“A common request that we see more often these days is adding a washer and dryer in the master suite,” confirms Whyte.
Both Whyte and Sterbis note that they have incorporated small laundry rooms into the master suite closet. “It always works well when the laundry is close to where the clothes are taken off or put away,” reports Sterbis.
“The laundry area is closer to where you actually have the laundry, so it just makes sense,” adds Opfer.
Stacking the washer and dryer is also becoming more common, especially in tight areas like the master suite closet where the designer is trying to maximize space. “Stacking gives us more room to maybe have a folding counter or some other storage there,” continues Opfer.
MUST HAVES AND WANTS
Designers agree that the must haves in a laundry room are a washer and dryer, along with a sink and storage.
“People often want a deep sink,” notes Dent, though she reports that homeowners aren’t necessarily washing their clothes in it. “They want to wash the cat or small dog, or they want to wash the grill to the barbecue. They want a sink that they can put big things in, and usually the kitchen sink isn’t it.”
When the laundry room is an offshoot of the kitchen, the overall design of the space is often kicked up a notch.
“The design of the house and the design of the kitchen often dictate the design of the laundry room,” reports Opfer. “Most of the time, especially with new construction, the laundry room is fairly close to the kitchen, and it usually follows suit in color.”
Opfer adds that, with regard to door style, she might suggest something a little less expensive in the laundry room, but in the same color family. Dent notes that she may add a glaze to the door in the kitchen to give it added sophistication, and leave the glaze off for the laundry room.
As for the cabinet interiors, “I like to make sure there is a place for everything in order to eliminate the clutter that can sometimes occur in a laundry space,” explains Sterbis. “Regardless of the level of materials used, if the room is disheveled, it won’t be pleasing.”

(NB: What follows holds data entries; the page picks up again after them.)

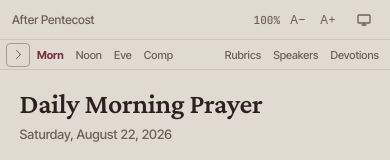
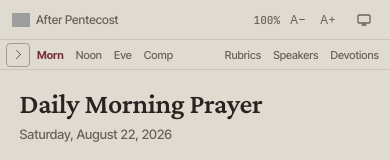
Before and after one commit to Vittv/bcp, a React Native app: screen / in a window 390 px wide. Shown: the top 160 px of the page. Built offline with nearby package versions, Linux system fonts and the light colour scheme; grey boxes are pictures that could not be loaded.

Commit message:
fix(ui): topbar bullet spacing, picker progress, bible counter

```diff
--- a/src/components/shell/TopBar.tsx
+++ b/src/components/shell/TopBar.tsx
@@ -1,10 +1,15 @@
-import { Pressable, StyleSheet, Text, View } from "react-native";
+import { Image, Pressable, StyleSheet, Text, View } from "react-native";
 import { useTheme } from "../../context/ThemeContext";
 import type { Season } from "../../lib/calendar/types";
 import { IS_MACOS_TAURI, IS_TAURI } from "../../lib/desktop";
 import { CHROME_FONT } from "../../lib/fonts";
 import { MoonIcon, SunIcon, SystemIcon } from "./Icon";
 import { WindowControls } from "./WindowControls";
+
+// transparent-background cross glyphs, one per theme, so the in-app mark
+// follows the resolved theme instead of being tinted by CSS filters
+const ICON_LIGHT = require("../../../assets/app_icons/cross_light_192.png");
+const ICON_DARK = require("../../../assets/app_icons/cross_dark_192.png");
 
 // bundled via expo-font; system monospace is the fallback on native
 const MONO = '"JetBrains Mono", monospace';
@@ -49,7 +54,7 @@ export function TopBar({
   windowControls = false,
   compact = false,
 }: TopBarProps) {
-  const { mode, setMode, fontScale, setFontScale } = useTheme();
+  const { mode, setMode, fontScale, setFontScale, resolved } = useTheme();
 
   const pct = `${Math.round(fontScale * 100)}%`;
 
@@ -66,6 +71,12 @@ export function TopBar({
         style={styles.seasonLabel}
         dataSet={IS_TAURI ? DRAG_DATA : undefined}
       >
+        <Image
+          source={resolved === "dark" ? ICON_DARK : ICON_LIGHT}
+          style={styles.appIcon}
+          resizeMode="contain"
+          accessibilityLabel="bcp"
+        />
         <Text
           style={styles.seasonText}
           numberOfLines={1}
@@ -175,7 +186,11 @@ const styles = StyleSheet.create({
   seasonLabel: {
     flexDirection: "row",
     alignItems: "center",
-    gap: 6,
+  },
+  appIcon: {
+    width: 18,
+    height: 18,
+    marginRight: 6,
   },
   seasonText: {
     fontFamily: CHROME_FONT,
--- a/src/screens/BibleReaderScreen.tsx
+++ b/src/screens/BibleReaderScreen.tsx
@@ -157,6 +157,7 @@ function BibleBookList({
             <Text
               style={[
                 styles.rowMeta,
+                styles.bibleChapterCount,
                 b.abbrev === selected && styles.rowTextActive,
               ]}
             >
--- a/src/screens/reference/CollectsScreen.tsx
+++ b/src/screens/reference/CollectsScreen.tsx
@@ -34,9 +34,11 @@ function sectionLabel(section: string): string {
 export function CollectsScreen({
   isMobile,
   fontScale,
+  onScrollProgress,
 }: {
   isMobile: boolean;
   fontScale: number;
+  onScrollProgress?: (pct: number) => void;
 }) {
   const { query, setQuery, selectedCollect, setSelectedCollect } =
     useReference();
@@ -61,6 +63,7 @@ export function CollectsScreen({
   return (
     <SplitPane
       fontScale={fontScale}
+      onScrollProgress={onScrollProgress}
       header={
         <TextInput
           ref={desktopInputRef}
@@ -223,7 +226,8 @@ function CollectIndex({
                 >
                   <View style={styles.collectRowInner}>
                     <Text
-                      numberOfLines={2}
+                      numberOfLines={1}
+                      ellipsizeMode="tail"
                       style={[
                         styles.collectIndexTitle,
                         isSelected && styles.rowTextActive,
--- a/src/screens/reference/PsalmsScreen.tsx
+++ b/src/screens/reference/PsalmsScreen.tsx
@@ -16,9 +16,11 @@ import { sharedStyles as styles } from "./styles";
 export function PsalmsScreen({
   isMobile,
   fontScale,
+  onScrollProgress,
 }: {
   isMobile: boolean;
   fontScale: number;
+  onScrollProgress?: (pct: number) => void;
 }) {
   const { query, setQuery, openPsalm, setOpenPsalm } = useReference();
   const desktopInputRef = useRef<TextInput>(null);
@@ -38,6 +40,7 @@ export function PsalmsScreen({
   return (
     <SplitPane
       fontScale={fontScale}
+      onScrollProgress={onScrollProgress}
       header={
         <TextInput
           ref={desktopInputRef}
```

Sterbis adds that this may mean including hampers, storage locations for laundry baskets, special cabinetry for wrapping papers and ribbons or some other custom detail. “I have hidden many a water heater, fuse box or built-in ironing board behind coordinating cabinet doors to camouflage elements that may need to be there but don’t need to draw attention to themselves,” she reports.

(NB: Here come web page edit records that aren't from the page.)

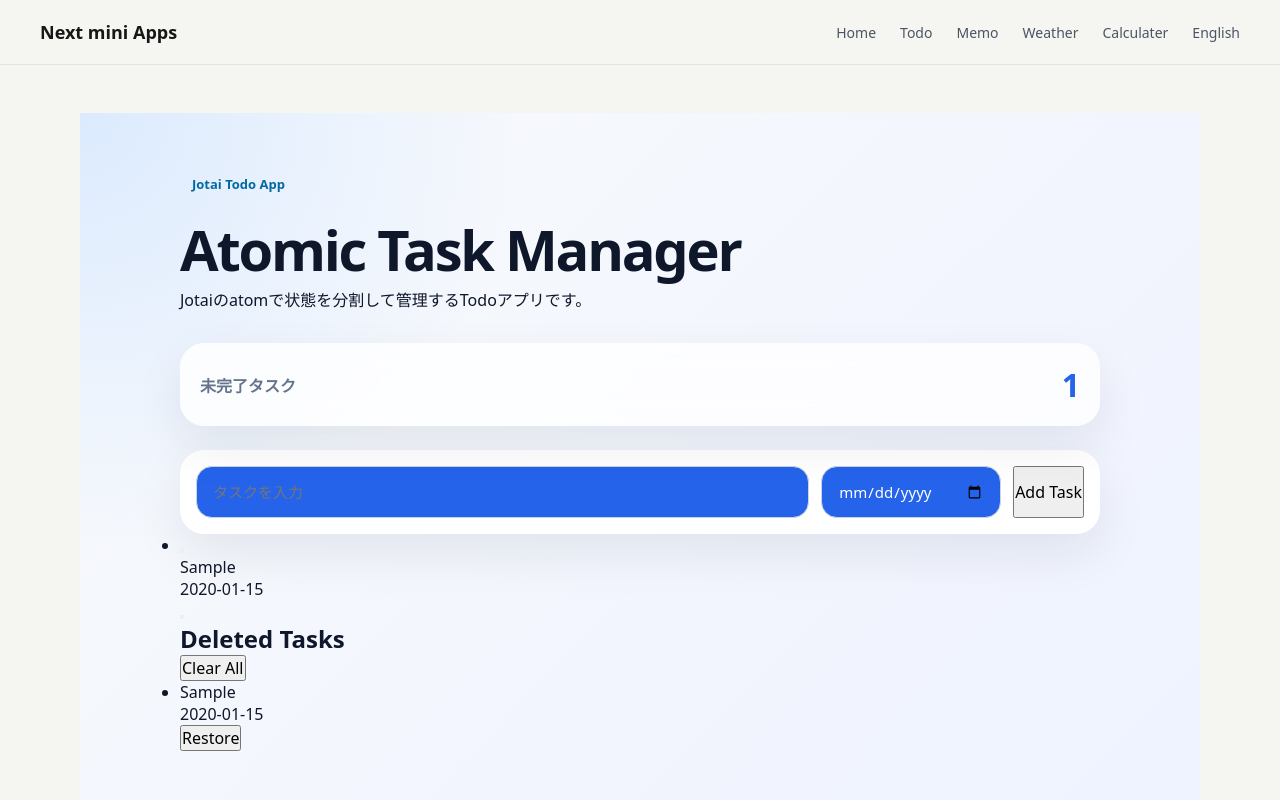
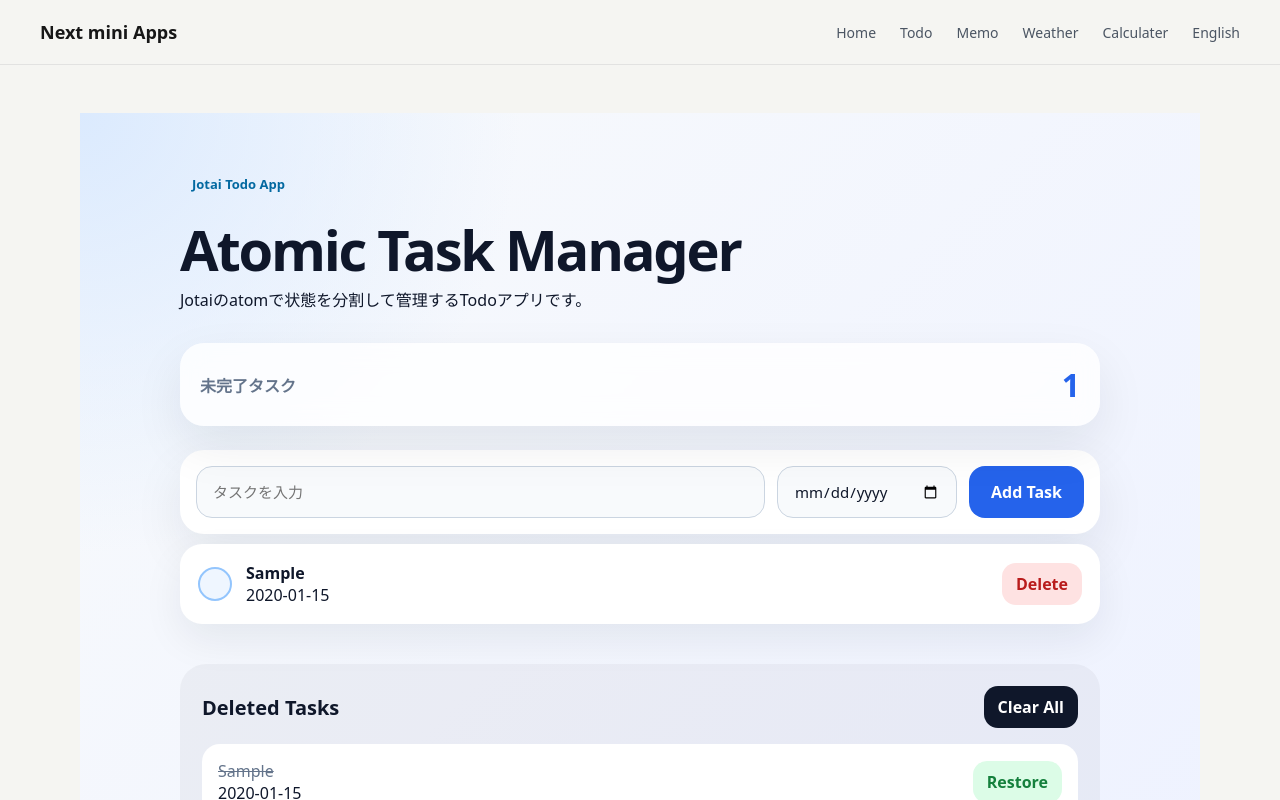
Before and after one commit to usamiyouhei/mini_apps_collection, a Next.js app: page /todo-jotai in a window 1280 px wide. Both pictures are taken after typing "Sample", "2020-01-15" into the empty fields and a click on the button "Add Task". Shown: the top 800 px of the page. Built offline with nearby package versions, Linux system fonts and the light colour scheme.

Commit message:
update jotai todo css

```diff
--- a/src/app/todo-jotai/todo-jotai.module.scss
+++ b/src/app/todo-jotai/todo-jotai.module.scss
@@ -60,7 +60,9 @@
   font-size: 32px;
   color: #2563eb;
 }
-.form {
-  display: grid;
-  grid-template-columns: 1fr 180px auto;
+
+@media (max-width: 720px) {
+  .page {
+    padding: 36px 16px;
+  }
 }
--- a/src/components/todo-jotai/JotaiDeletedTaskList.module.scss
+++ b/src/components/todo-jotai/JotaiDeletedTaskList.module.scss
@@ -0,0 +1,67 @@
+.deletedList {
+  display: grid;
+  gap: 12px;
+  margin: 0;
+  padding: 0;
+  list-style: none;
+}
+
+.deleteButton,
+.restoreButton,
+.clearButton {
+  border: none;
+  border-radius: 14px;
+  padding: 10px 14px;
+  font-weight: 800;
+  cursor: pointer;
+}
+
+.restoreButton {
+  background: #dcfce7;
+  color: #15803d;
+}
+
+.clearButton {
+  background: #0f172a;
+  color: #fff;
+}
+
+.deletedSection {
+  margin-top: 40px;
+  padding: 22px;
+  border-radius: 26px;
+  background: rgba(15, 23, 42, 0.04);
+}
+
+.deletedHeader {
+  display: flex;
+  justify-content: space-between;
+  align-items: center;
+  margin-bottom: 16px;
+}
+
+.deletedHeader h2 {
+  margin: 0;
+  font-size: 20px;
+}
+
+.deletedItem {
+  display: flex;
+  justify-content: space-between;
+  align-items: center;
+  gap: 16px;
+  padding: 16px;
+  border-radius: 18px;
+  background: #fff;
+}
+
+.deletedItem p {
+  margin: 0;
+  color: #64748b;
+  text-decoration: line-through;
+}
+
+.deleteItem span {
+  color: #94a3b8;
+  font-size: 13px;
+}
--- a/src/components/todo-jotai/JotaiTaskForm.module.scss
+++ b/src/components/todo-jotai/JotaiTaskForm.module.scss
@@ -15,7 +15,33 @@
   border-radius: 16px;
   padding: 14px 16px;
   font-size: 15px;
-  color: #fff;
+  color: #0f172a;
+  background: #f8fafc;
+  color-scheme: light;
+}
+
+input:focus,
+.dateInput:focus {
+  outline: 3px solid rgba(37, 99, 235, 0.18);
+  border-color: #2563eb;
+}
+
+.addButton {
+  border: none;
+  border-radius: 16px;
+  padding: 0 22px;
   background: #2563eb;
-  // color-scheme: light;
+  color: white;
+  font-weight: 800;
+  cursor: pointer;
 }
+
+@media (max-width: 720px) {
+  .form {
+    grid-template-columns: 1fr;
+  }
+
+  .addButton {
+    min-height: 48px;
+  }
+}
--- a/src/components/todo-jotai/JotaiTaskItem.module.scss
+++ b/src/components/todo-jotai/JotaiTaskItem.module.scss
@@ -0,0 +1,68 @@
+.taskItem {
+  display: flex;
+  align-items: center;
+  gap: 14px;
+  margin-top: 10px;
+  padding: 18px;
+  border-radius: 22px;
+  background: #fff;
+  box-shadow: 0 16px 40px rgba(15, 23, 42, 0.07);
+}
+
+.checkButton {
+  display: grid;
+  place-items: center;
+  width: 34px;
+  height: 34px;
+  border: 2px solid #93c5fd;
+  border-radius: 999px;
+  background: #eff6ff;
+  color: #fff;
+  font-weight: 900;
+  cursor: pointer;
+}
+
+.checked {
+  background: #2563eb;
+  border-color: #2563eb;
+}
+
+.taskBody {
+  flex: 1;
+  min-width: 0;
+}
+
+.taskTitle {
+  margin: 0;
+  font-weight: 800;
+}
+
+.completed {
+  color: #94a3b8;
+  text-decoration: line-through;
+}
+
+.deleteButton,
+.restoreButton,
+.clearButton {
+  border: none;
+  border-radius: 14px;
+  padding: 10px 14px;
+  font-weight: 800;
+  cursor: pointer;
+}
+
+.deleteButton {
+  background: #fee2e2;
+  color: #b91c1c;
+}
+
+@media (max-width: 720px) {
+  .taskItem {
+    align-items: flex-start;
+  }
+
+  .deleteButton {
+    padding: 9px 12px;
+  }
+}
--- a/src/components/todo-jotai/JotaiTaskItem.tsx
+++ b/src/components/todo-jotai/JotaiTaskItem.tsx
@@ -35,7 +35,9 @@ export default function JotaiTaskItem({ task }: Props) {
         type="button"
         onClick={() => deleteTask(task.id)}
         className={styles.deleteButton}
-      ></button>
+      >
+        Delete
+      </button>
     </li>
   );
 }
--- a/src/components/todo-jotai/JotaiTaskList.module.scss
+++ b/src/components/todo-jotai/JotaiTaskList.module.scss
@@ -0,0 +1,16 @@
+.taskList {
+  display: grid;
+  gap: 12px;
+  margin: 0;
+  padding: 0;
+  list-style: none;
+}
+
+.empty {
+  margin-top: 20px;
+  padding: 28px;
+  border-radius: 22px;
+  background: #fff;
+  color: #64748b;
+  text-align: center;
+}
--- a/src/components/todo-jotai/JotaiTaskList.tsx
+++ b/src/components/todo-jotai/JotaiTaskList.tsx
@@ -13,7 +13,7 @@ export default function JotaiTaskList({ tasks }: Props) {
   }
 
   return (
-    <ul>
+    <ul className={styles.taskList}>
       {tasks.map((task) => (
         <JotaiTaskItem key={task.id} task={task} />
       ))}
```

Also hidden behind closed doors are things like multiple laundry hampers for lights, darks and whites, as well as pull-out trash receptacles. “There is always stuff that comes out of pockets in the wash, as well as lint from the dryer. A pull-out trash will add convenience,” stresses Opfer.
Hanging space in the laundry room is still a key request, especially as people shun the use of the dryer for delicates and items that shrink. Ironing stations are waning, however, as people get away from the drudgery of that task. When ironing areas are requested, they are tucked away behind closed doors, only making an appearance when in use.
Technology continues to invade the laundry room as well, with designers noting that it’s a great place to put in a charging station – to get it out of the kitchen and off the counters there. Undercabinet lighting is also gaining in importance, again as tasks other than laundry continue to be performed there.
“Overall, we like to create laundry rooms that are cozy and inviting,” notes Whyte. “The more pleasant the atmosphere, the more our clients can enjoy actually doing laundry.”